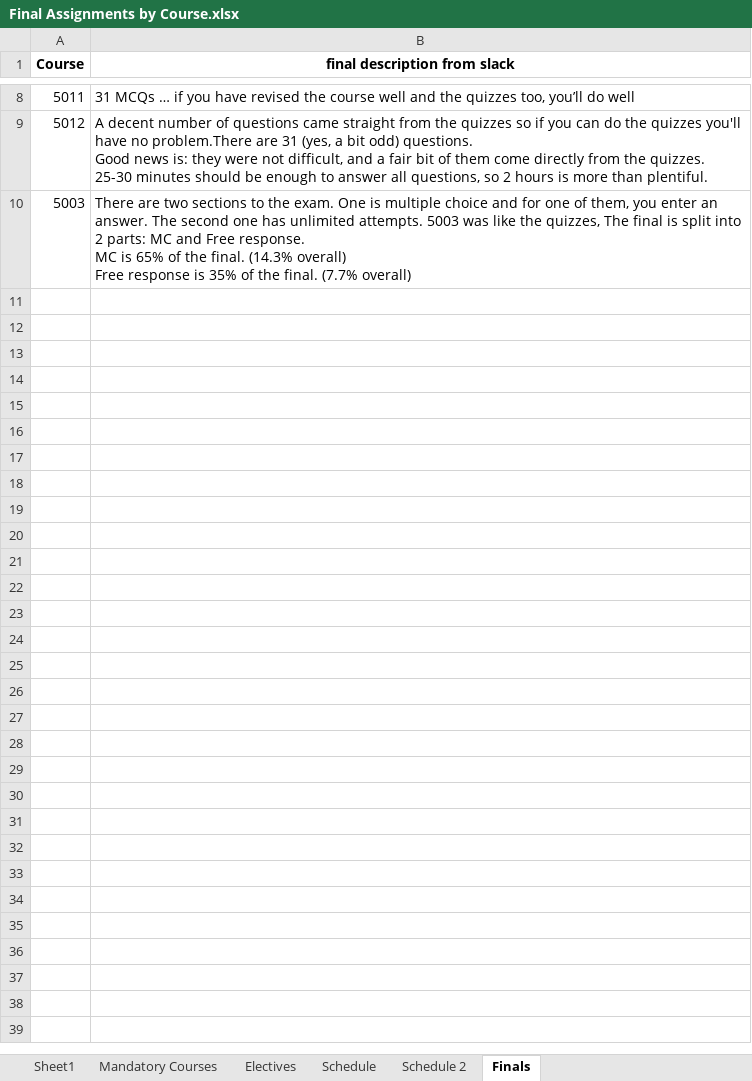
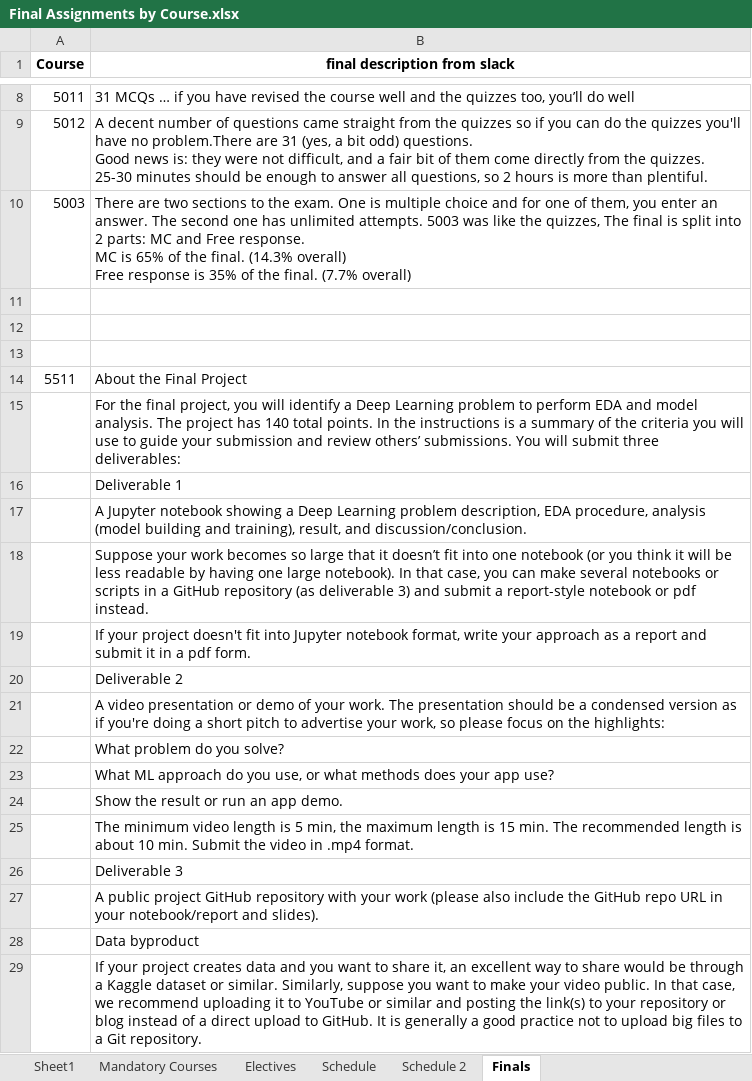
Before and after one commit to RyanJTalbot/MSDS, an Excel workbook: Resources/University of Colorado Boulder/Final Assignments by Course.xlsx, sheet Finals, drawn as a sheet; only a part is shown, gaps mark what is left out; values as stored, in another font and other column widths than the file's, no borders; the diff names each change by its address in the sheet, - before the commit and + after, or states it on an @@ line.

Commit message:
Update statistical modelinng

```diff
--- a/Resources/University of Colorado Boulder/Final Assignments by Course.xlsx (sheet Finals)
+++ b/Resources/University of Colorado Boulder/Final Assignments by Course.xlsx (sheet Finals)
+row 11: (empty)
+row 12: (empty)
+row 13: (empty)
+row 14: 5511 | About the Final Project
+row 15:  | For the final project, you will identify a Deep Learning problem to perform EDA and model analysis. The project has 140 total points. In the instructions is a summary of the criteria you will use to guide your submission and review others’ submissions. You will submit three deliverables:
+row 16:  | Deliverable 1
+row 17:  | A Jupyter notebook showing a Deep Learning problem description, EDA procedure, analysis (model building and training), result, and discussion/conclusion.
+row 18:  | Suppose your work becomes so large that it doesn’t fit into one notebook (or you think it will be less readable by having one large notebook). In that case, you can make several notebooks or scripts in a GitHub repository (as deliverable 3) and submit a report-style notebook or pdf instead.
+row 19:  | If your project doesn't fit into Jupyter notebook format, write your approach as a report and submit it in a pdf form.
+row 20:  | Deliverable 2
+row 21:  | A video presentation or demo of your work. The presentation should be a condensed version as if you're doing a short pitch to advertise your work, so please focus on the highlights:
+row 22:  | What problem do you solve?
+row 23:  | What ML approach do you use, or what methods does your app use?
+row 24:  | Show the result or run an app demo.
+row 25:  | The minimum video length is 5 min, the maximum length is 15 min. The recommended length is about 10 min. Submit the video in .mp4 format.
+row 26:  | Deliverable 3
+row 27:  | A public project GitHub repository with your work (please also include the GitHub repo URL in your notebook/report and slides).
+row 28:  | Data byproduct
+row 29:  | If your project creates data and you want to share it, an excellent way to share would be through a Kaggle dataset or similar. Similarly, suppose you want to make your video public. In that case, we recommend uploading it to YouTube or similar and posting the link(s) to your repository or blog instead of a direct upload to GitHub. It is generally a good practice not to upload big files to a Git repository.
```
Also changed, not shown: 4 other files.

···

What to produce:
Give back the whole listing exactly; no pictures.

Task answer:
Before and after one commit to RyanJTalbot/MSDS, an Excel workbook: Resources/University of Colorado Boulder/Final Assignments by Course.xlsx, sheet Finals, drawn as a sheet; only a part is shown, gaps mark what is left out; values as stored, in another font and other column widths than the file's, no borders; the diff names each change by its address in the sheet, - before the commit and + after, or states it on an @@ line.

Commit message:
Update statistical modelinng

```diff
--- a/Resources/University of Colorado Boulder/Final Assignments by Course.xlsx (sheet Finals)
+++ b/Resources/University of Colorado Boulder/Final Assignments by Course.xlsx (sheet Finals)
+row 11: (empty)
+row 12: (empty)
+row 13: (empty)
+row 14: 5511 | About the Final Project
+row 15:  | For the final project, you will identify a Deep Learning problem to perform EDA and model analysis. The project has 140 total points. In the instructions is a summary of the criteria you will use to guide your submission and review others’ submissions. You will submit three deliverables:
+row 16:  | Deliverable 1
+row 17:  | A Jupyter notebook showing a Deep Learning problem description, EDA procedure, analysis (model building and training), result, and discussion/conclusion.
+row 18:  | Suppose your work becomes so large that it doesn’t fit into one notebook (or you think it will be less readable by having one large notebook). In that case, you can make several notebooks or scripts in a GitHub repository (as deliverable 3) and submit a report-style notebook or pdf instead.
+row 19:  | If your project doesn't fit into Jupyter notebook format, write your approach as a report and submit it in a pdf form.
+row 20:  | Deliverable 2
+row 21:  | A video presentation or demo of your work. The presentation should be a condensed version as if you're doing a short pitch to advertise your work, so please focus on the highlights:
+row 22:  | What problem do you solve?
+row 23:  | What ML approach do you use, or what methods does your app use?
+row 24:  | Show the result or run an app demo.
+row 25:  | The minimum video length is 5 min, the maximum length is 15 min. The recommended length is about 10 min. Submit the video in .mp4 format.
+row 26:  | Deliverable 3
+row 27:  | A public project GitHub repository with your work (please also include the GitHub repo URL in your notebook/report and slides).
+row 28:  | Data byproduct
+row 29:  | If your project creates data and you want to share it, an excellent way to share would be through a Kaggle dataset or similar. Similarly, suppose you want to make your video public. In that case, we recommend uploading it to YouTube or similar and posting the link(s) to your repository or blog instead of a direct upload to GitHub. It is generally a good practice not to upload big files to a Git repository.
```
Also changed, not shown: 4 other files.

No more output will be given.